More Buffalo

I so admire those diligent bloggers who have been posting regularly about the Buffa10 Fling last weekend.  I am well behind and it is a challenge to find photos which have not been seen.  It is interesting how many pictures we take that are similar but also interesting that there are pictures of scenes which I just did not see.  So, a big thank you to all for sharing your special views.  I have a confession to make.  While most of our group was outside the History Museum listening to the staff talk about the new garden which was being dedicated that very day, I was hunting down the cake.  I love cake (sad truth) and when I heard one mentioned, I had to take a look.   There were lots of people standing listening to the speeches IMG_2322
and the cake was on a table behind all of them.  I found it. IMG_2321

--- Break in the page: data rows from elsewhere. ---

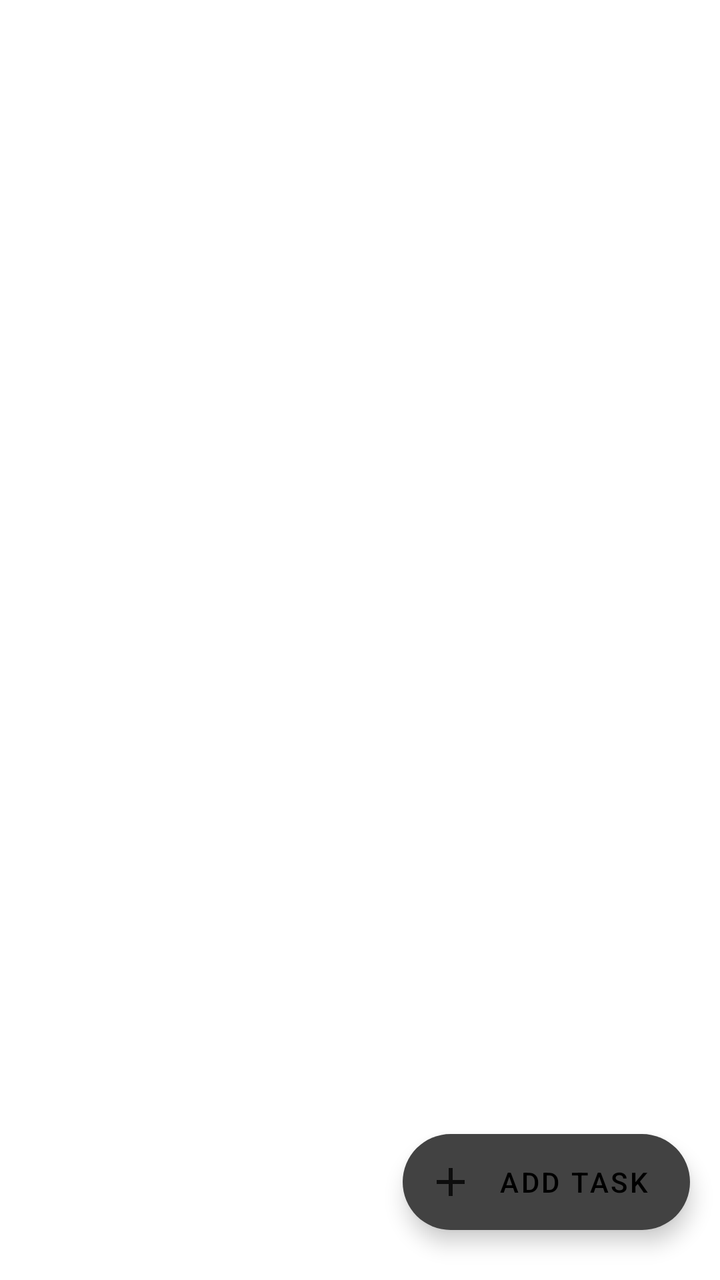
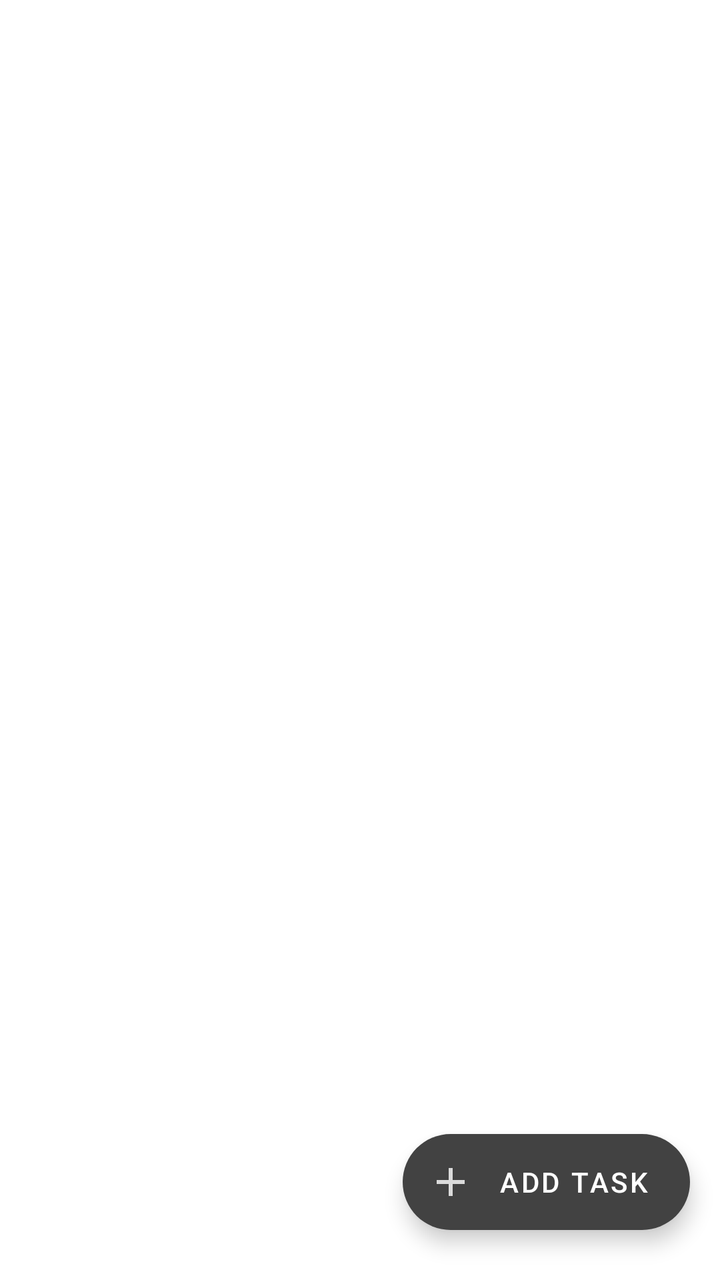

Compare the two renders of this Android layout. The source of the first and the diff that turns it into the second are given below.
<!-- AndroidManifest.xml: application theme Theme.SyllabusPro -->
<!-- res/layout/fragment_tasks.xml -->
<?xml version="1.0" encoding="utf-8"?>
<androidx.constraintlayout.widget.ConstraintLayout
        xmlns:android="http://schemas.android.com/apk/res/android"
        xmlns:app="http://schemas.android.com/apk/res-auto"
        xmlns:tools="http://schemas.android.com/tools"
        android:layout_width="match_parent"
        android:layout_height="match_parent"
        tools:context="com.example.syllabuspro.ui.tasks.TasksFragment"
>
    <androidx.recyclerview.widget.RecyclerView
            android:id="@+id/tasksRecyclerview"
            android:layout_width="match_parent"
            android:layout_height="wrap_content"
            app:layout_constraintStart_toStartOf="parent"
            app:layout_constraintTop_toTopOf="parent"
    />

    <com.google.android.material.floatingactionbutton.ExtendedFloatingActionButton
        android:id="@+id/add_task_button"
        android:layout_width="wrap_content"
        android:layout_height="wrap_content"
        app:backgroundTint="?attr/colorPrimary"
        android:text="@string/add_task"
        android:layout_marginEnd="15dp"
        android:layout_marginBottom="25dp"
        app:icon="@drawable/ic_add"
        app:layout_constraintBottom_toBottomOf="parent"
        app:layout_constraintEnd_toEndOf="parent"
    />
</androidx.constraintlayout.widget.ConstraintLayout>
<!-- resources referenced by this layout -->
<resources>
  <!-- drawable ic_add (drawable-anydpi) -->
  <vector xmlns:android="http://schemas.android.com/apk/res/android"
      android:width="24dp"
      android:height="24dp"
      android:viewportWidth="24"
      android:viewportHeight="24"
      android:tint="#000000"
      android:alpha="0.8">
    <path
        android:fillColor="@android:color/white"
        android:pathData="M19,13h-6v6h-2v-6H5v-2h6V5h2v6h6v2z"/>
  </vector>
  <string name="add_task">Add Task</string>
  <style name="Theme.SyllabusPro" parent="Theme.MaterialComponents.DayNight.NoActionBar">
          
          <item name="colorPrimary">@color/gray_800</item>
          <item name="colorPrimaryVariant">@color/gray_900</item>
          <item name="colorOnPrimary">@color/black</item>
  
          
          <item name="colorSecondary">@color/gray_200</item>
          <item name="colorSecondaryVariant">@color/gray_400</item>
          <item name="colorOnSecondary">@color/black</item>
  
          
          <item name="android:statusBarColor" tools:targetApi="l">?attr/colorPrimaryVariant</item>
  
          
          <item name="extendedFloatingActionButtonPrimaryStyle">@color/gray_200</item>
          <item name="android:textColorPrimary">@color/black</item>
          <item name="android:textColor">@color/black</item>
  
          
      </style>
  <color name="gray_800">#424242</color>
  <color name="gray_900">#212121</color>
  <color name="black">#FF000000</color>
  <color name="gray_200">#EEEEEE</color>
  <color name="gray_400">#BDBDBD</color>
</resources>

<!-- the commit's change to res/layout/fragment_tasks.xml (unified diff, before → after) -->
@@ -19,11 +19,13 @@
         android:id="@+id/add_task_button"
         android:layout_width="wrap_content"
         android:layout_height="wrap_content"
-        app:backgroundTint="?attr/colorPrimary"
+        app:backgroundTint="@color/button_color"
         android:text="@string/add_task"
+        android:textColor="@color/button_text_color"
         android:layout_marginEnd="15dp"
         android:layout_marginBottom="25dp"
         app:icon="@drawable/ic_add"
+        app:iconTint="@color/button_text_color"
         app:layout_constraintBottom_toBottomOf="parent"
         app:layout_constraintEnd_toEndOf="parent"
     />
<!-- resource entries referenced after the edit -->
@@ -1,5 +1,7 @@
 <!-- resources referenced by this layout -->
 <resources>
+  <color name="button_color">#424242</color>
+  <color name="button_text_color">#FFFFFF</color>
   <!-- drawable ic_add (drawable-anydpi) -->
   <vector xmlns:android="http://schemas.android.com/apk/res/android"
       android:width="24dp"
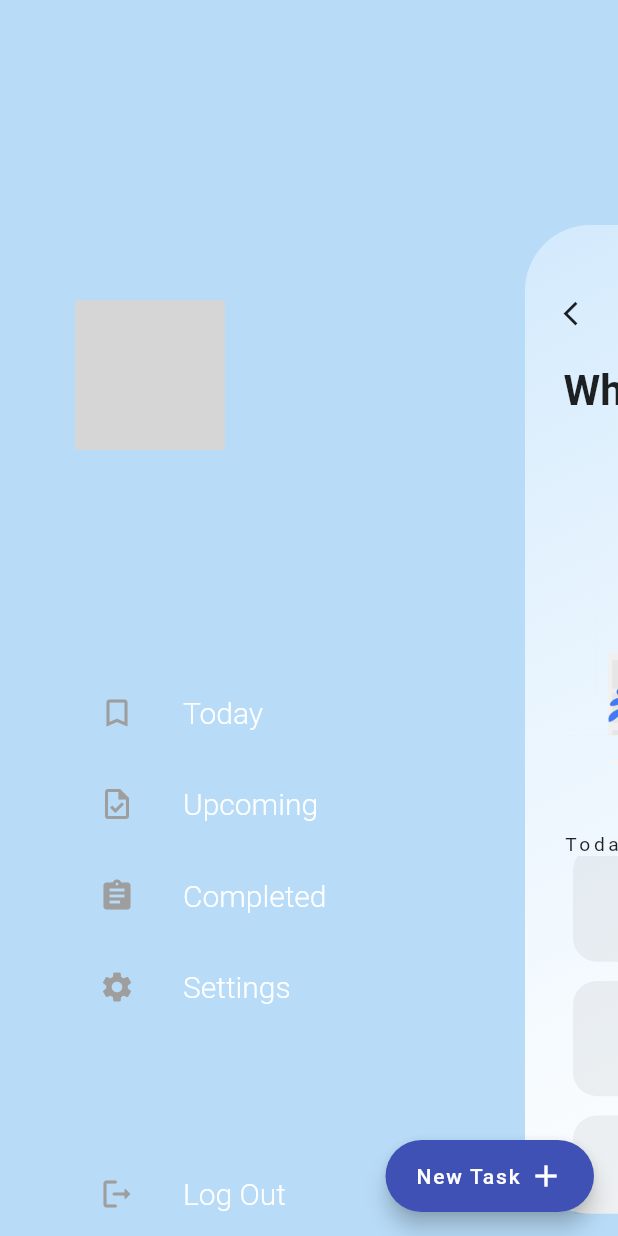
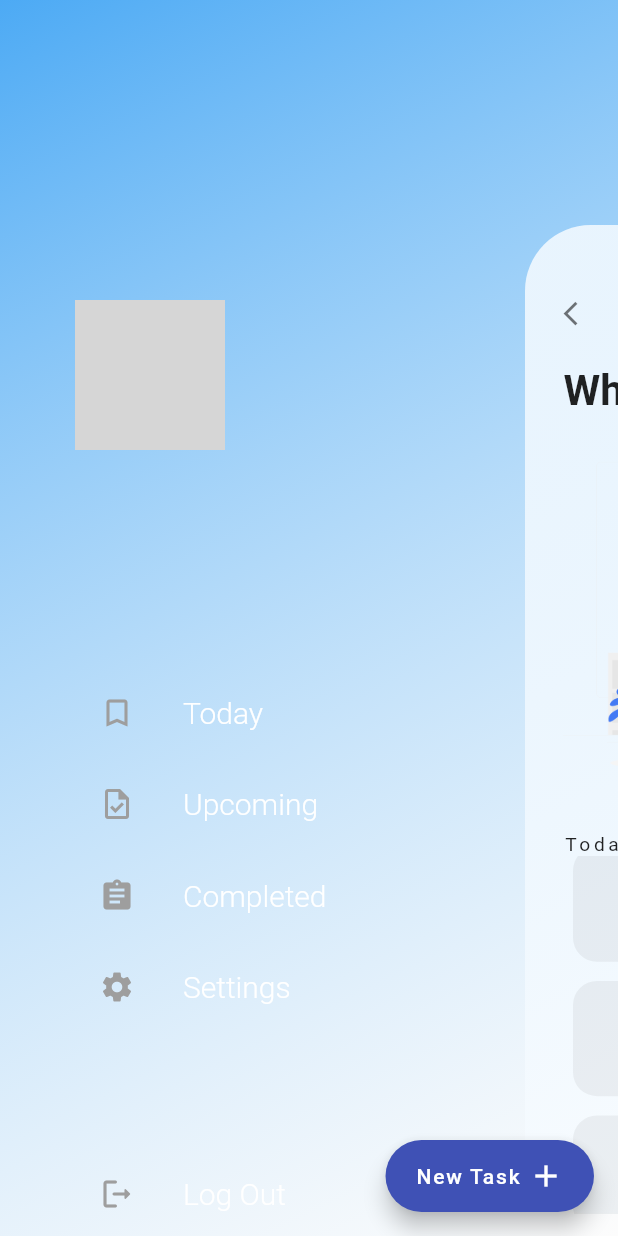
Before and after one commit to msharibahmed/advance_todo_app, a Flutter app: the HomePage screen opened by its route, scrolled down 576 dp, after a tap on the "menu" icon, on a phone screen of 412 x 824 dp. Run offline on Flutter 3.47's test engine with Material 2 defaults, Android fonts, the phone set to English and light mode, and no system bars; our stand-ins replace firebase_auth, firebase_core, google_sign_in; accounts and stored records are empty; network calls fail; statements that could not run were skipped; grey boxes are pictures that could not be loaded.

Commit message:
minor changes

```diff
--- a/lib/screens/drawer_screen.dart
+++ b/lib/screens/drawer_screen.dart
@@ -1,5 +1,4 @@
 import 'package:advance_todo_app/provider/user_prov.dart';
-import 'package:advance_todo_app/utils/constants.dart';
 import 'package:advance_todo_app/utils/firebase_initialization.dart';
 import 'package:advance_todo_app/widgets/drawer_tile_widget.dart';
 import 'package:flutter/cupertino.dart';
@@ -15,8 +14,18 @@ class DrawerScreen extends StatelessWidget {
   Widget build(BuildContext context) {
     final _userInfo = Provider.of<UserInfoProv>(context).loggedInUserInfo;
     return Scaffold(
-      backgroundColor: darkbackgroundColor,
-      body: Padding(
+      body: Container(
+        decoration: BoxDecoration(
+          gradient: LinearGradient(
+            colors: [
+              Colors.blue.withOpacity(0.8),
+              Colors.white.withOpacity(0.4)
+            ],
+            begin: Alignment.topLeft,
+            end: Alignment.bottomRight,
+          ),
+        ),
+        child: Padding(
           padding: const EdgeInsets.symmetric(horizontal: 50.0),
           child: Column(
             mainAxisAlignment: MainAxisAlignment.start,
@@ -26,8 +35,8 @@ class DrawerScreen extends StatelessWidget {
                 height: 200,
               ),
               CircleAvatar(
-              backgroundImage:
-                  NetworkImage(_userInfo!.photoURL ?? 'assets/images/logo.png'),
+                backgroundImage: NetworkImage(
+                    _userInfo!.photoURL ?? 'assets/images/logo.png'),
                 maxRadius: 50,
                 minRadius: 50,
               ),
@@ -69,6 +78,7 @@ class DrawerScreen extends StatelessWidget {
             ],
           ),
         ),
+      ),
     );
   }
 }
--- a/lib/screens/home_screen.dart
+++ b/lib/screens/home_screen.dart
@@ -1,5 +1,5 @@
 import 'package:advance_todo_app/provider/user_prov.dart';
-import 'package:flutter/cupertino.dart';
+import 'package:advance_todo_app/utils/constants.dart';
 import 'package:flutter/material.dart';
 import 'package:flutter/painting.dart';
 import 'package:provider/provider.dart';
@@ -31,15 +31,8 @@ class _HomeScreenState extends State<HomeScreen> {
       duration: const Duration(milliseconds: 250),
       child: Container(
         decoration: BoxDecoration(
-          gradient: LinearGradient(
-            colors: [
-              Colors.blue.withOpacity(0.2),
-              Colors.white54.withOpacity(0.1)
-            ],
-            begin: Alignment.topLeft,
-            end: Alignment.bottomRight,
-          ),
-          borderRadius: BorderRadius.circular(55),
+          gradient: backgroundGradient,
+          borderRadius: BorderRadius.circular(borderRad),
         ),
         child: Padding(
           padding: const EdgeInsets.symmetric(horizontal: 32.0),
@@ -61,7 +54,10 @@ class _HomeScreenState extends State<HomeScreen> {
                           borderRad = 0;
                         });
                       },
-                      icon: const Icon(Icons.arrow_back_ios))
+                      icon: const Icon(
+                        Icons.arrow_back_ios,
+                        color: Colors.black54,
+                      ))
                   : IconButton(
                       padding: const EdgeInsets.only(
                         right: 100,
@@ -75,7 +71,10 @@ class _HomeScreenState extends State<HomeScreen> {
                           borderRad = 55;
                         });
                       },
-                      icon: const Icon(Icons.menu),
+                      icon: const Icon(
+                        Icons.menu,
+                        color: Colors.black54,
+                      ),
                     ),
               const SizedBox(height: 20),
               Consumer<UserInfoProv>(
--- a/lib/screens/login_screen.dart
+++ b/lib/screens/login_screen.dart
@@ -16,7 +16,7 @@ class LoginScreen extends StatelessWidget {
     final _mq = MediaQuery.of(context).size;
 
     return Scaffold(
-        body: Form(
+        body: SingleChildScrollView(
       child: Padding(
           padding: EdgeInsets.only(
             left: _mq.width * 0.070,
@@ -30,13 +30,11 @@ class LoginScreen extends StatelessWidget {
                 const SizedBox(height: 40),
                 const Text(
                   'Get Started',
-                        style: TextStyle(
-                            fontSize: 32, fontWeight: FontWeight.w100),
+                  style: TextStyle(fontSize: 32, fontWeight: FontWeight.w100),
                 ),
                 const SizedBox(height: 10),
                 FutureBuilder(
-                          future: Authentication.initializeFirebase(
-                              context: context),
+                    future: Authentication.initializeFirebase(context: context),
                     builder: (context, snapshot) {
                       if (snapshot.hasError) {
                         return const Text('Error initializing Firebase');
@@ -48,6 +46,7 @@ class LoginScreen extends StatelessWidget {
                         color: Colors.orange,
                       );
                     })
-                    ]))));
+              ])),
+    ));
   }
 }
--- a/lib/widgets/google_signin_btn.dart
+++ b/lib/widgets/google_signin_btn.dart
@@ -21,7 +21,7 @@ class _GoogleSignInButtonState extends State<GoogleSignInButton> {
       padding: const EdgeInsets.only(bottom: 16.0),
       child: _isSigningIn
           ? const CircularProgressIndicator(
-              valueColor: AlwaysStoppedAnimation<Color>(Colors.orange),
+              color: Colors.orange,
             )
           : OutlinedButton(
               style: ButtonStyle(
@@ -44,8 +44,9 @@ class _GoogleSignInButtonState extends State<GoogleSignInButton> {
                   });
                 }
                 if (user != null) {
-                  Navigator.of(context).pushReplacementNamed(HomePage.routeName,
-                      );
+                  Navigator.of(context).pushReplacementNamed(
+                    HomePage.routeName,
+                  );
                 }
               },
               child: Padding(
```
Also changed, not shown: pubspec.lock. Lines whose indentation alone changed are shown as unchanged.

  It really doesn't look like a cake at all.  Note the pictures on the bottom and the log rounds which mimic those in the garden.  I guess I have to believe that this was a cake as it looked just like the granite lantern in the garden IMG_2325
and sadly I did not get to taste it which was probably a good thing since we headed off to Rue Franklin for a lovely lunch.   IMG_2335
It was then on to Urban Roots, the city garden center. IMG_2349
Always smiling Kylee, from Our Little Acre, tempts fate by climbing up on the bales of mulch for the perfect shot.  IMG_2340
I am sure she got more than one of all the colorful umbrellas in the nursery as the rain was coming down.  This garden center had great plants IMG_2346
and very interesting items to purchase.  This familiar book, Wicked Plants by Amy Stewart has its' own special little creature trying to read its' pages. IMG_2352
Perhaps it is confused and thinks that it is her new book, Wicked Bugs.  There is so much more to share but tonight time has run short.


There is an energy surrounding Buffalo which is palpable to gardeners in particular.  This city, which has a curious name if one thinks at all about it, is situated in an optimistic location at the eastern edge of Lake Erie and the head of the Niagara River.    It is undergoing a revitalization which comes, in part, from having a positive group of people at the helm.  In 2010 Forbes rated Buffalo as the 10th best place to raise a family.  It is evident in the attitude and the actions of its' inhabitants two of which, Elizabeth and Jim, organized this seamlessly run event. Seventy or so garden bloggers and garden enthusiasts who had the opportunity to attend this year's Garden Bloggers Buffa10 will agree.  IMG_2214
The first full day of garden touring included the Cottage District which must contain the happiest people on earth.  Who could live in this house without smiling every day?  The houses in the cottage district are painted in the colors of the rainbow and much reminiscent of this gardener's past vacations on Martha's Vineyard which has a collection of similarly painted houses in the Campground Compound of Oak Bluffs.  They look like this.  The tiny gardens were inviting, unique, and packed with plants.  Wandering in and out of the side alleys IMG_2226
to the back gardens IMG_2239
and then along the streets could not have been more fun especially in the company of other plant and garden lovers.   There was, for the most part, a gentle rain which was sporadic. Strolling was possible between the drops.  IMG_2248
Attention to detail was the order of the day.  I love the way this house IMG_2261
has its' hose matching the window boxes.  The back yard was just as detailed.  The use of mirrors in the small enclosed spaces gave added depth to some of the gardens and the images captured were impressionistic from the rain.  IMG_2300
Here is Pat, who also blogs from New England, captured in this mirror's watery depths.  There was also a mirror in the very back of this garden which caught many a blogger's eye. IMG_2305
The winding path leading to this back area was narrow but invited further inspection and upon the return route, one was treated to a view of this hydrangea in bud and the bee balm which seems to be a signature Buffa10 plant. IMG_2306
  It grows tall and lush and not a spec of powdery mildew was seen on any in any garden.  The Cottage District was just the first part of our day but what a way to start.  In tribute to today's Flag Day, here is one final image.  IMG_2249